# What the exercise asks
Check every line of the material for the word "package". Copy those that have it.

Given records below:

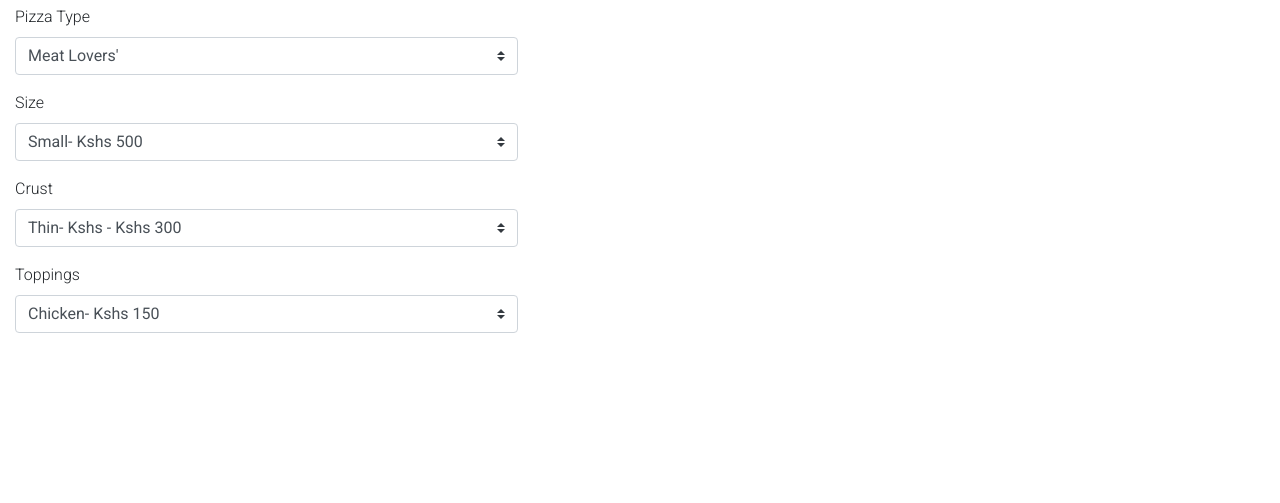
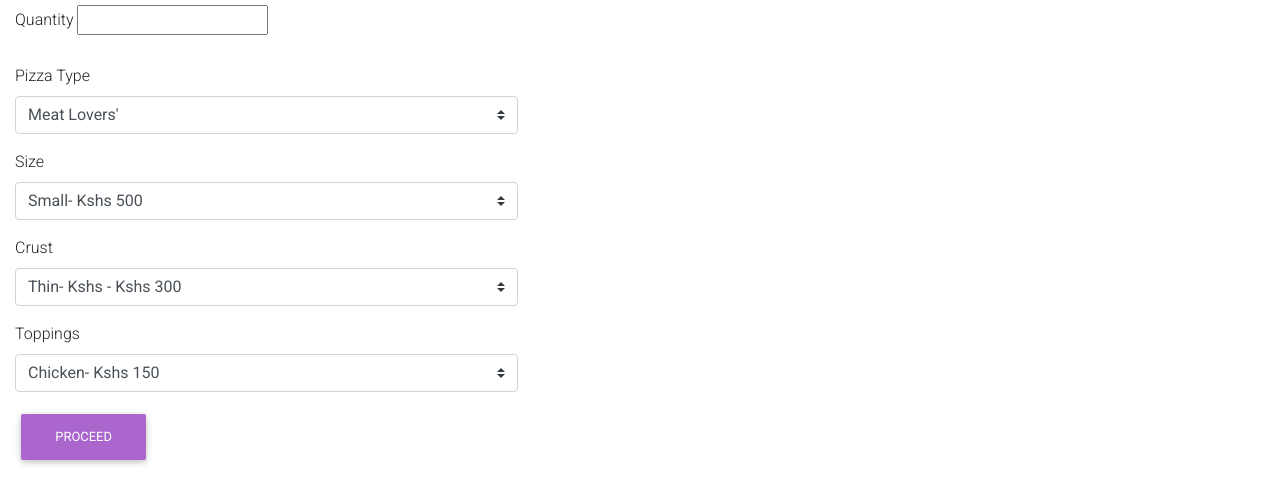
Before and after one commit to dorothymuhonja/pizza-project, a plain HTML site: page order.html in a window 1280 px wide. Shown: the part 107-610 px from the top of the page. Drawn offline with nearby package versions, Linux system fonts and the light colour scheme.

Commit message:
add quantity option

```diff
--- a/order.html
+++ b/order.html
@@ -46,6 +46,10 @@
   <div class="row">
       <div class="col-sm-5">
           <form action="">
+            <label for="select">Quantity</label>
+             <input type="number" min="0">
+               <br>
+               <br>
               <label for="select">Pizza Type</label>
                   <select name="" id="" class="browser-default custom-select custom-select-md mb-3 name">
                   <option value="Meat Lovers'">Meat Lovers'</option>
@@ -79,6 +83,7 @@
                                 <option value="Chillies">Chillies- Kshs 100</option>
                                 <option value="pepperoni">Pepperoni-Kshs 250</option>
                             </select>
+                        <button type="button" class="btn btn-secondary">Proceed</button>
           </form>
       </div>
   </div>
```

End of Given records.
Given records below:

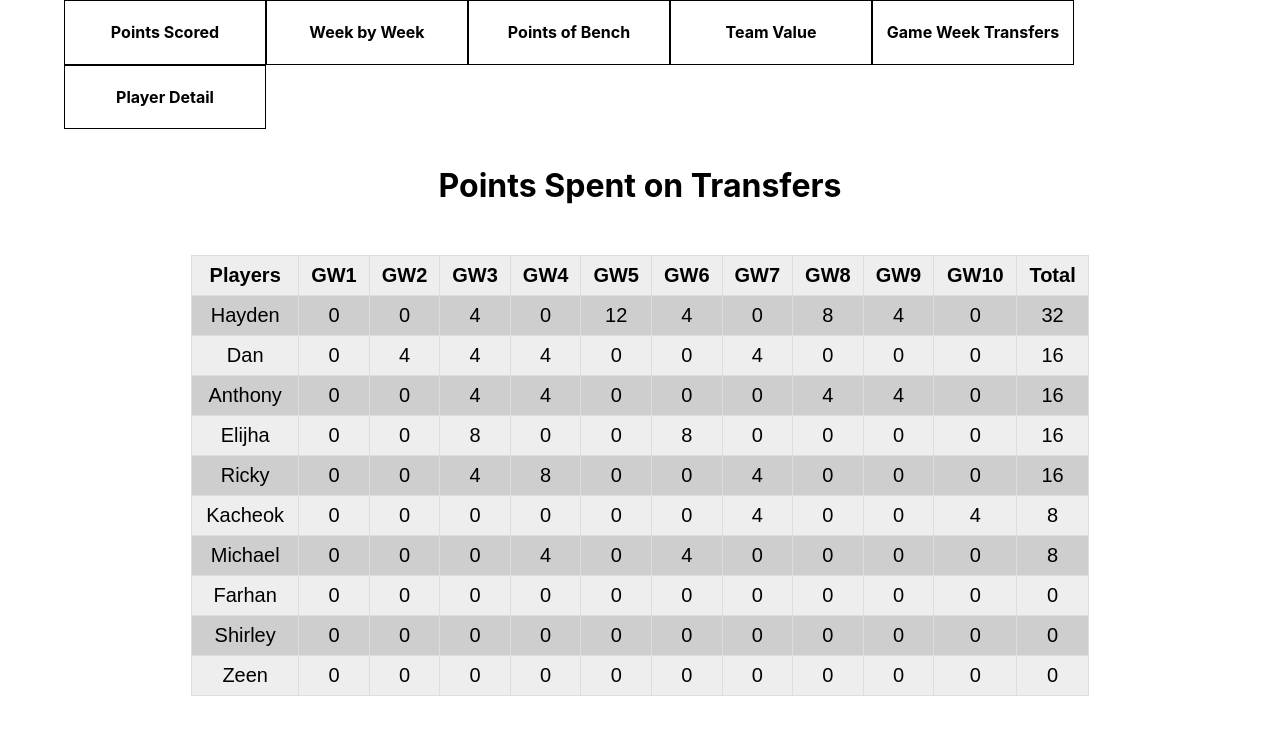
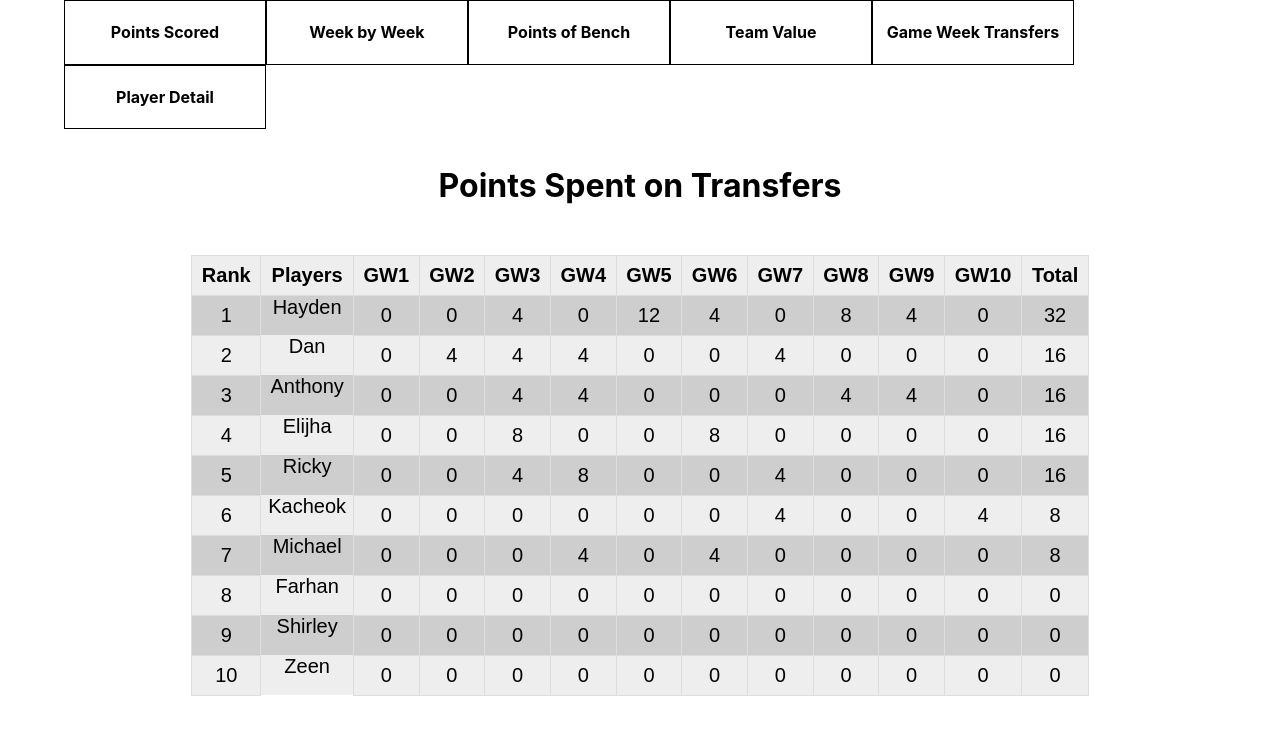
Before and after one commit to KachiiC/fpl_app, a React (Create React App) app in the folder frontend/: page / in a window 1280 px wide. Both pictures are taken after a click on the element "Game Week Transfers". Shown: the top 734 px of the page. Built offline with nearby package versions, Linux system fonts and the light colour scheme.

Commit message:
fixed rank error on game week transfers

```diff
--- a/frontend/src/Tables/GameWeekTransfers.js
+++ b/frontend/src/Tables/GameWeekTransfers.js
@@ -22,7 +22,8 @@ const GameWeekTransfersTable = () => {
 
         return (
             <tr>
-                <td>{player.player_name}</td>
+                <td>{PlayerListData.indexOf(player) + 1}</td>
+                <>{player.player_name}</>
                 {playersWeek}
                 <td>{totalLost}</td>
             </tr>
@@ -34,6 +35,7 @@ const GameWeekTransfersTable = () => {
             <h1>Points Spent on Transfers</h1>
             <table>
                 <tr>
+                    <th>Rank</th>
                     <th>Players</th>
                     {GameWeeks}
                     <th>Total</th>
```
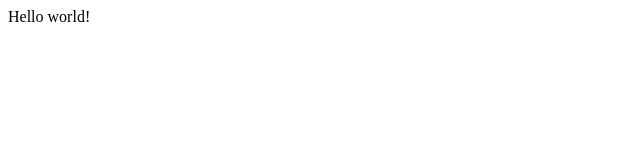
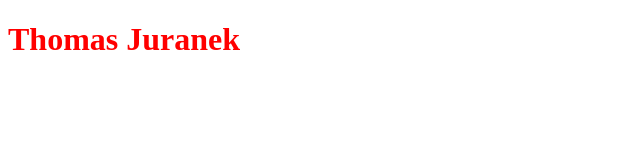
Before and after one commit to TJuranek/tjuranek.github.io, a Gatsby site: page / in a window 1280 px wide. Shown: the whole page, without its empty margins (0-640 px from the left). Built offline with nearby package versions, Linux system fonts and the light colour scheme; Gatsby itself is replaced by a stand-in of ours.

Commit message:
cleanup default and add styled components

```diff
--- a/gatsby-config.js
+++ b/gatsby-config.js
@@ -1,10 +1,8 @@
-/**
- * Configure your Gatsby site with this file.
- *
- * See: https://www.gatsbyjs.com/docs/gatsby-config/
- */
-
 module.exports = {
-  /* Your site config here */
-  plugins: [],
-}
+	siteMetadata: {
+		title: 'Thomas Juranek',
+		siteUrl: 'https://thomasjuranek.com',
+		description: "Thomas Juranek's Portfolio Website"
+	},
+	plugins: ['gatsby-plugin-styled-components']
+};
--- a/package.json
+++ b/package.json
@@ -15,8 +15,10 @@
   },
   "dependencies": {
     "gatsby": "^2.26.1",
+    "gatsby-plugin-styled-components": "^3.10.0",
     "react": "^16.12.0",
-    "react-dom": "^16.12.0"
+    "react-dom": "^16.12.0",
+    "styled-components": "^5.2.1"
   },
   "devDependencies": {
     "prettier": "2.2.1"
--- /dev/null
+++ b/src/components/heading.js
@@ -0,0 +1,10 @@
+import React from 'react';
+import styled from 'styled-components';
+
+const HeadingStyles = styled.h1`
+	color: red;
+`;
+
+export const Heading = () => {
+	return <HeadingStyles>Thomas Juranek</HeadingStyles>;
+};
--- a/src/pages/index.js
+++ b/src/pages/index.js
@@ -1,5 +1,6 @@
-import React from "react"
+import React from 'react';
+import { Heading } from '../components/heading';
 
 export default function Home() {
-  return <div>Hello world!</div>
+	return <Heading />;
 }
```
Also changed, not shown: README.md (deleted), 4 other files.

End of Given records.

# Answer to the problem
Before and after one commit to dorothymuhonja/pizza-project, a plain HTML site: page order.html in a window 1280 px wide. Shown: the part 107-610 px from the top of the page. Drawn offline with nearby package versions, Linux system fonts and the light colour scheme.
Before and after one commit to KachiiC/fpl_app, a React (Create React App) app in the folder frontend/: page / in a window 1280 px wide. Both pictures are taken after a click on the element "Game Week Transfers". Shown: the top 734 px of the page. Built offline with nearby package versions, Linux system fonts and the light colour scheme.
Before and after one commit to TJuranek/tjuranek.github.io, a Gatsby site: page / in a window 1280 px wide. Shown: the whole page, without its empty margins (0-640 px from the left). Built offline with nearby package versions, Linux system fonts and the light colour scheme; Gatsby itself is replaced by a stand-in of ours.
--- a/package.json
+++ b/package.json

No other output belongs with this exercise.